© 2024 WOSU Public Media
Play Live Radio
Next Up:
0:00
0:00
0:00 0:00
Available On Air Stations
WOSP-FM 91.5 Portsmouth is off the air. In the meantime listen online or with the WOSU mobile app.

League of Women Voters holds webinar on citizen ballot initiatives

clipboard.jpg
Andy Chow
/
Statehouse News Bureau
Ohio state lawmakers are considering legislation that would make citizen amendments harder to pass.

The League of Women Voters of Ohio and the League of Women Voters of Greater Cleveland will hold a free public webinar Tuesday to discuss potential changes to citizens’ ability to amend the Ohio Constitution.

The panel webinar will include Jen Miller, Executive Director of the League of Women Voters of Ohio, and historian, former reporter and former state representative Mike Curtain.

Currently, citizens can lead initiatives to amend the state constitution by collecting signatures and getting a simple majority on Election Day. Lawmakers in the Ohio Statehouse are trying to make that process more difficult, Miller said.

“They want to make both the signature gathering process harder as well as require any citizen-initiated constitutional amendment to pass by 60%,” Miller said. “That's like saying that my baseball team made six runs. Yours made four, but you win.”

The League of Women Voters of Ohio has come out against the proposal.

“It’s already very difficult to amend the Constitution. It's very difficult to get enough signatures, let alone pass at the ballot box,” said the League's Jen Miller. “This is an unnecessary power grab by legislators who do not want us to be able to determine our own futures when they are acting out of step with our needs and interests.”

The webinar will focus on the history of citizen initiatives and how voters can use their voices to defend their rights, Miller said.

“It'll be a hearty conversation about why citizen ballot initiatives matter and why we need everyone to raise their voices and defend them right now since they're under attack at the Ohio Statehouse,” Miller said. “We ask every Ohio voter to call their lawmakers to send emails, to show up to hearings, to write letters to the editor, to make clear that broadly, Ohioans support the right to amend the Constitution.”
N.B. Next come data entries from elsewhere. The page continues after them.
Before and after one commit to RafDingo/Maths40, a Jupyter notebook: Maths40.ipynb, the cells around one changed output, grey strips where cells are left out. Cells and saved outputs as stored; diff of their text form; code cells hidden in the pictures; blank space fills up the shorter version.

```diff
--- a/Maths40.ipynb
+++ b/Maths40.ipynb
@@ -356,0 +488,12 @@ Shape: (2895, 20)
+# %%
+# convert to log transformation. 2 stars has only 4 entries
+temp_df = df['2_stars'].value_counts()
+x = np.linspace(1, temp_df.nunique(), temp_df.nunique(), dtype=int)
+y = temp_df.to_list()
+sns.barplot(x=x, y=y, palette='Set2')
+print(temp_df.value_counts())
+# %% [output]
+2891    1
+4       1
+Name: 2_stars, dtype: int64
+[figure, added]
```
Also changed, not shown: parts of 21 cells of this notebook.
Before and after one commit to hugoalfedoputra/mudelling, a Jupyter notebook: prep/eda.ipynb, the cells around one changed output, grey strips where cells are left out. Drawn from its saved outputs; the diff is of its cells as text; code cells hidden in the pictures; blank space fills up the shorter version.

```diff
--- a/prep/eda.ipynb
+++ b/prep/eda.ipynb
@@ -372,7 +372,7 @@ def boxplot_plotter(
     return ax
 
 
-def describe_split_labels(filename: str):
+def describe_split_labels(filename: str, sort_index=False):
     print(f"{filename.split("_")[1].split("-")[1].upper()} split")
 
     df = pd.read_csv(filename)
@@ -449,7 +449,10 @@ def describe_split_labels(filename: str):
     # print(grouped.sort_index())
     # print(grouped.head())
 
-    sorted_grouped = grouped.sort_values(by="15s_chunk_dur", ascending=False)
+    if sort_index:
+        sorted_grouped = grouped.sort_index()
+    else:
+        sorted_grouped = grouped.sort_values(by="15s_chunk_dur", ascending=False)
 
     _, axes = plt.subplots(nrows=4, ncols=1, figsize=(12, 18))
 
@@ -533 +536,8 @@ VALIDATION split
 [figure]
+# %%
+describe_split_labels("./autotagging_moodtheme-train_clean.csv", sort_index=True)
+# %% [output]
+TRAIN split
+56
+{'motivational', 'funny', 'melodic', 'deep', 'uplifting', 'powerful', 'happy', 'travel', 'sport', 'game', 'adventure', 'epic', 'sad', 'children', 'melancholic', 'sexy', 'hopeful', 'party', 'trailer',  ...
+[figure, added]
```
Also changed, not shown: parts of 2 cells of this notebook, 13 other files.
A majority of Ohio voters support the right to lead ballot initiatives, and the effort to change the process is unpopular, Miller said.

“This is a right that we've had since 1912, and it should not be taken away,” she said. “This effort to make ballot initiatives harder is unnecessary, it's unpopular, undemocratic and should not happen.”

The proposal must pass in both the Ohio House and Senate and then put on the ballot, Miller said.

“If this proposal passes the House and Senate, Ohio voters would have the chance to express their opposition once again,” she said. “We would expect Ohioans to vote no on this amendment, given that we have well over 200 organizations who stand in opposition and that this has been a right that Ohioans have had for over a century.”

The webinar will be held Tuesday at 7:00 pm. The event will take place on Zoom and is free and open to the public. Registration is required.

Tags
Grace Springer is a journalism student at Kent State University. She is the General Assignment Editor for KentWired and covers executive administration for student media.